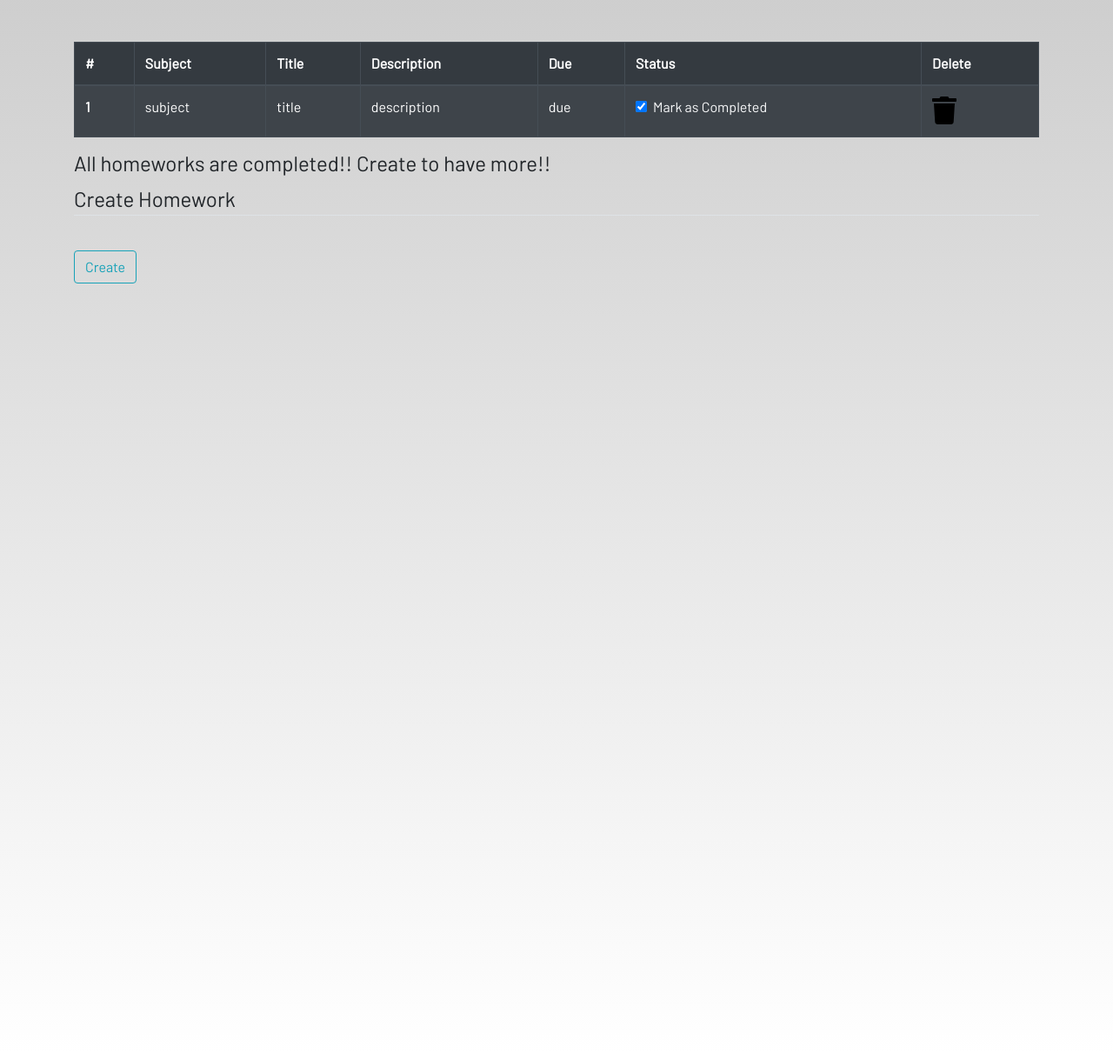
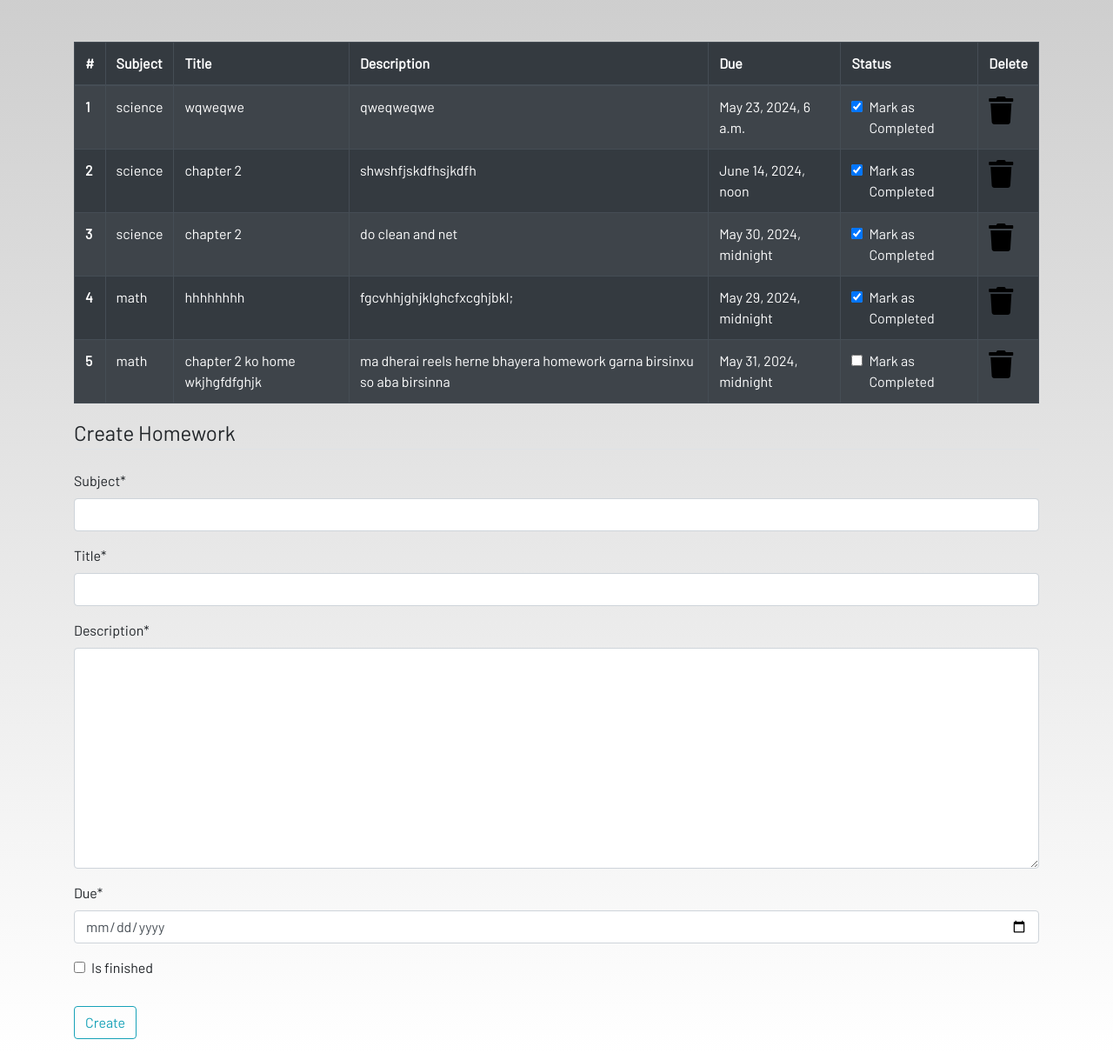
Before and after one commit to suss58/Student-study-portal-task-management-system, a Django app: template dashboard/templates/dashboard/homework.html in a window 1280 px wide. Shown: the part 56-1267 px from the top of the page at 87% size. Run offline with Django 5.2, Linux system fonts and the light colour scheme; the template is opened without the code that fills it: values that come from a table or form of the project are taken from there, others are empty; data comes from the database, SQL or seed files in the repository; both versions use the stored data as it was after the commit; some libraries are stand-ins or nearby versions; some web fonts are replaced.

Commit message:
Initial commit

```diff
--- a/dashboard/admin.py
+++ b/dashboard/admin.py
@@ -3,3 +3,4 @@ from . models import*
 
 # Register your models here.
 admin.site.register(Notes)
+admin.site.register(Homework)
--- a/dashboard/forms.py
+++ b/dashboard/forms.py
@@ -1,7 +1,16 @@
 from django import forms
-from .models import Notes
+from .models import *
 
 class NotesForm(forms.ModelForm):
     class Meta:
         model = Notes
         fields = ['title', 'description']
+
+class DateInput(forms.DateInput):
+    input_type = 'date'
+
+class HomeworkForm(forms.ModelForm):
+    class Meta:
+        model = Homework
+        widgets={'due':DateInput()}
+        fields=['subject', 'title', 'description','due','is_finished']
--- a/dashboard/models.py
+++ b/dashboard/models.py
@@ -13,4 +13,15 @@ class Notes(models.Model):
         verbose_name_plural="notes"
 
     def __str__(self):
-        return self.Title
+        return self.title
+
+class Homework(models.Model):
+    user=models.ForeignKey(User,on_delete=models.CASCADE)
+    subject=models.CharField(max_length=100)
+    title=models.CharField(max_length=200)
+    description=models.TextField()
+    due=models.DateTimeField()
+    is_finished=models.BooleanField(default=False)
+
+    def __str__(self):
+        return self.title
--- a/dashboard/templates/dashboard/base.html
+++ b/dashboard/templates/dashboard/base.html
@@ -20,7 +20,7 @@
   <header>
     <nav class="navbar navbar-expand-lg navbar-dark bg-dark">
       <div class="container-fluid">
-        <a class="navbar-brand" href="#">Student Study Portal</a>        <button class="navbar-toggler" type="button" data-bs-toggle="collapse" data-bs-target="#navbarSupportedContent"
+        <a class="navbar-brand" href="{% url 'home' %}">Student Study Portal</a>        <button class="navbar-toggler" type="button" data-bs-toggle="collapse" data-bs-target="#navbarSupportedContent"
           aria-controls="navbarSupportedContent" aria-expanded="false" aria-label="Toggle navigation">
           <span class="navbar-toggler-icon"></span>
         </button>
--- a/dashboard/templates/dashboard/home.html
+++ b/dashboard/templates/dashboard/home.html
@@ -8,7 +8,7 @@
   <hr> <br>
   <div class="row">
     <div class="col-md-3">
-      <a href="#">
+      <a href="{% url 'notes' %}">
         <div class="card">
           <img class="card-img-top" src="{% static 'images/notes.jpg' %}" alt="Notes image">
           <div class="card-body">
@@ -22,7 +22,7 @@
     </div>
 
     <div class="col-md-3">
-      <a href="#">
+      <a href="{% url 'homework' %}">
         <div class="card">
           <img class="card-img-top" src="{% static 'images/homework.jpg' %}" alt="Notes image">
           <div class="card-body">
--- a/dashboard/templates/dashboard/homework.html
+++ b/dashboard/templates/dashboard/homework.html
@@ -1,8 +1,10 @@
 {% extends 'dashboard/base.html' %}
 {% load static %}
 {% block content %}
+{% load crispy_forms_tags %}
 
 <div class="container">
+    {%if not homework_done%}
   <table class="table table-striped table-bordered table-hover table-dark">
     <thead>
       <tr>
@@ -16,38 +18,47 @@
       </tr>
     </thead>
     <tbody>
+      {% for homework in homeworks %}
       <tr>
-                <th scope="row">1</th>
-                <td>subject</td>
-                <td>title</td>
-                <td>description</td>
-                <td>due</td>
-
+        <th scope="row">{{forloop.counter}}</th>
+        <td>{{homework.subject}}</td>
+        <td>{{homework.title}}</td>
+        <td>{{homework.description}}</td>
+        <td>{{homework.due}}</td>
         <td>
-                    <a href="#">
+          <a href="{% url 'update-homework' homework.id %}">
             <div class="form-check">
-                            <input class="form-check-input" type="checkbox" value="" checked id="1">
+              {% if homework.is_finished == True %}
+              <input class="form-check-input" type="checkbox"value="" checked />
+              {% else %}
+              <input class="form-check-input" type="checkbox" value="" />
+              {% endif %}
               <label class="form-check-label text-light" for="flexCheckDefault">
                 Mark as Completed
               </label>
             </div>
           </a>
         </td>
-                <td><a href="#"><i class="fa fa-trash fa-2x"></i></a></td>
+        <td>
+          <a href="#"><i class="fa fa-trash fa-2x"></i></a>
+        </td>
       </tr>
+      {% endfor %}
     </tbody>
   </table>
+  {%else%}
   <h4>All homeworks are completed!! Create to have more!!</h4>
+  {%endif%}
 </div>
-<div class=" container">
+<div class="container">
   <form method="POST">
+    {% csrf_token %}
     <fieldset class="form-group">
       <legend class="border-bottom mb-4">Create Homework</legend>
+      {{ form|crispy }}
     </fieldset>
     <div class="form-group">
-            <button href="" class="btn btn-outline-info" type="submit">
-                Create
-            </button>
+      <button href="" class="btn btn-outline-info" type="submit">Create</button>
     </div>
   </form>
 </div>
--- a/dashboard/templates/dashboard/notes.html
+++ b/dashboard/templates/dashboard/notes.html
@@ -7,7 +7,7 @@
   <div class="row">
     {% for note in notes %}
     <div class="col-md-3">
-      <a href="#">
+      <a href="{% url 'note-detail' note.id %}">
         <div class="card">
           <div class="card-header">{{ note.title }}</div>
           <div class="card-body">{{ note.description|slice:"0:100" }}</div>
--- a/dashboard/templates/dashboard/notes_detail.html
+++ b/dashboard/templates/dashboard/notes_detail.html
@@ -9,12 +9,12 @@
         <div class="content-section p-0 mt-5">
 
             <div class="m-3">
-                <h2>Title</h2>
+                <h2>{{notes.title}}</h2>
             </div>
 
             <hr class="p-0 m-0">
             <p class="description m-5 p-5">
-                Description
+               {{notes.description}}
             </p>
             <hr>
         </div>
--- a/dashboard/urls.py
+++ b/dashboard/urls.py
@@ -5,4 +5,7 @@ urlpatterns = [
     path('',views.home , name="home"),
     path('notes',views.notes, name="notes"),
     path('delete_note/<int:pk>',views.delete_note, name="delete-note"),
+    path('notes/<int:pk>/', views.NotesDetailView.as_view(), name='note-detail'),
+    path('homework',views.homework, name="homework"),
+    path('update_homework/<int:pk>/', views.update_homework, name='update-homework')
 ]
```
Also changed, not shown: dashboard/views.py (+53 -1 lines), dashboard/migrations/0003_homework.py (added), db.sqlite3. Lines whose indentation alone changed are shown as unchanged.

□ □ □

▶ **YOUR TASK**
Across the entries above, how many lines carry the word "site"? Write only the number.

▶ **EXERCISE ANSWER**
2